WHAT TO DO:
From the first line to the last, retype the records exactly and skip the pictures.

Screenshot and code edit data
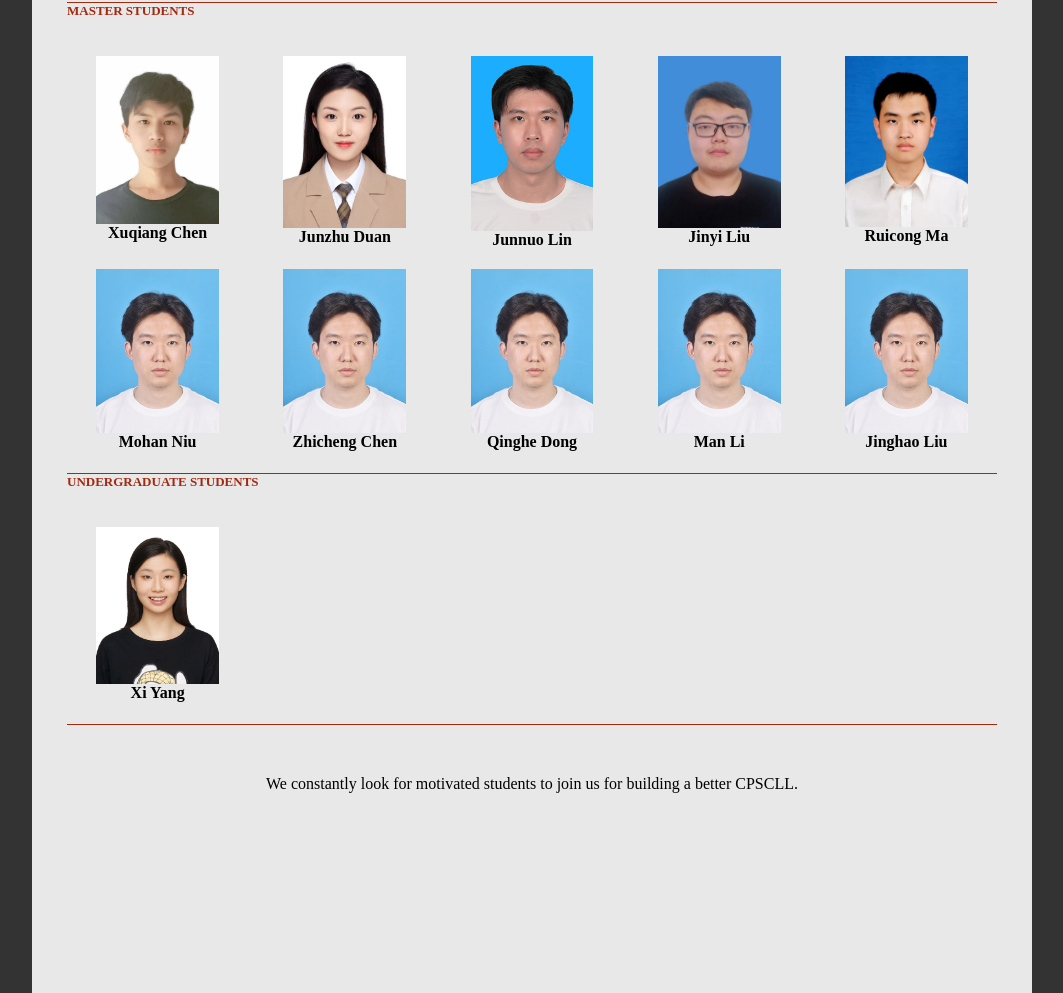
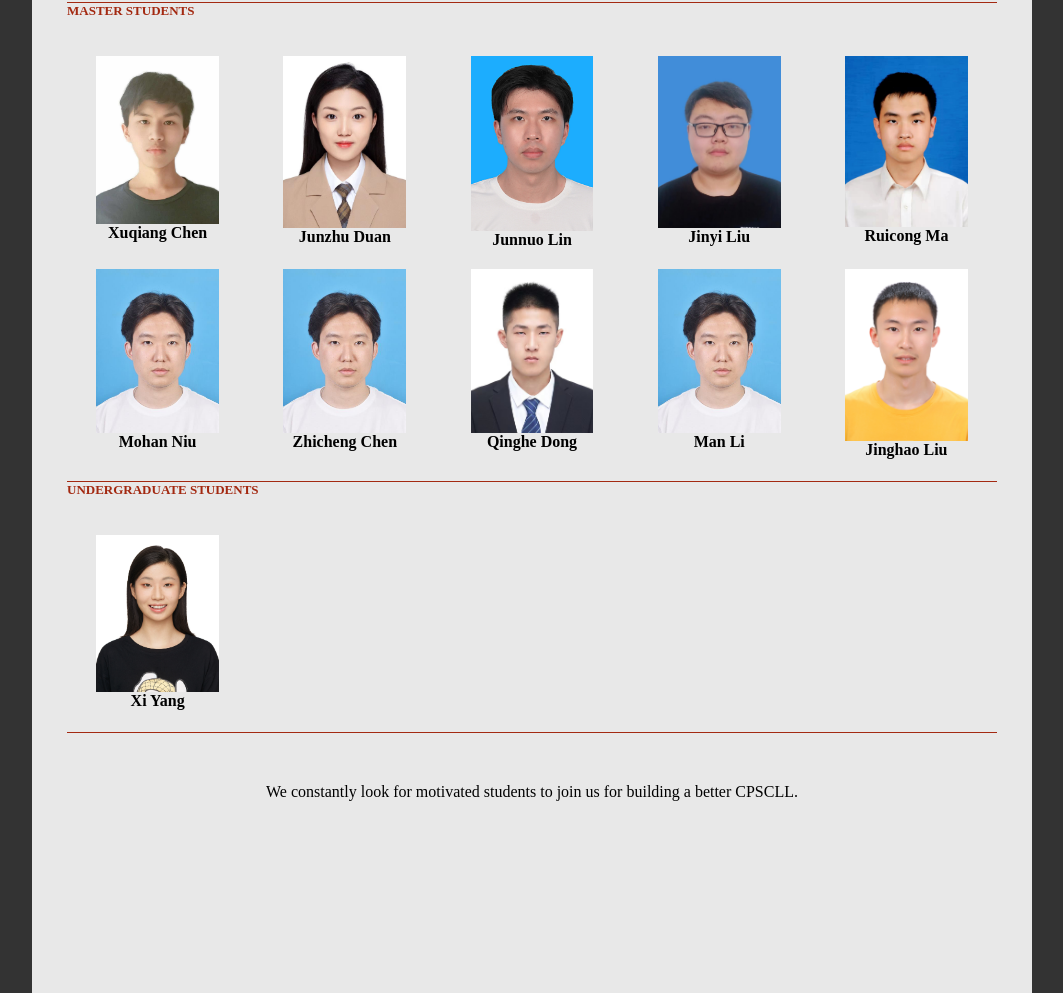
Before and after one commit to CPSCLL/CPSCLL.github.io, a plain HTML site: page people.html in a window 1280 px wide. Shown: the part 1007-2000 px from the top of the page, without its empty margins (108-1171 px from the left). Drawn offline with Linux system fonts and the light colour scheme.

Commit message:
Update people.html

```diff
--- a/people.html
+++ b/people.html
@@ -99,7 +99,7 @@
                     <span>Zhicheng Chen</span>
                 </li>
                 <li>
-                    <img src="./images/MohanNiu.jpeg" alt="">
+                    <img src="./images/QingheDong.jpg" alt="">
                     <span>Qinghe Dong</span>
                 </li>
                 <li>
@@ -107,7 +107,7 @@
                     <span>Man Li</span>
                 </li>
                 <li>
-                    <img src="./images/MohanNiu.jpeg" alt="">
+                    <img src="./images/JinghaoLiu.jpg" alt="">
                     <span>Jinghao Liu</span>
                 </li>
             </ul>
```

TASK OUTPUT:
Before and after one commit to CPSCLL/CPSCLL.github.io, a plain HTML site: page people.html in a window 1280 px wide. Shown: the part 1007-2000 px from the top of the page, without its empty margins (108-1171 px from the left). Drawn offline with Linux system fonts and the light colour scheme.

Commit message:
Update people.html

```diff
--- a/people.html
+++ b/people.html
@@ -99,7 +99,7 @@
                     <span>Zhicheng Chen</span>
                 </li>
                 <li>
-                    <img src="./images/MohanNiu.jpeg" alt="">
+                    <img src="./images/QingheDong.jpg" alt="">
                     <span>Qinghe Dong</span>
                 </li>
                 <li>
@@ -107,7 +107,7 @@
                     <span>Man Li</span>
                 </li>
                 <li>
-                    <img src="./images/MohanNiu.jpeg" alt="">
+                    <img src="./images/JinghaoLiu.jpg" alt="">
                     <span>Jinghao Liu</span>
                 </li>
             </ul>
```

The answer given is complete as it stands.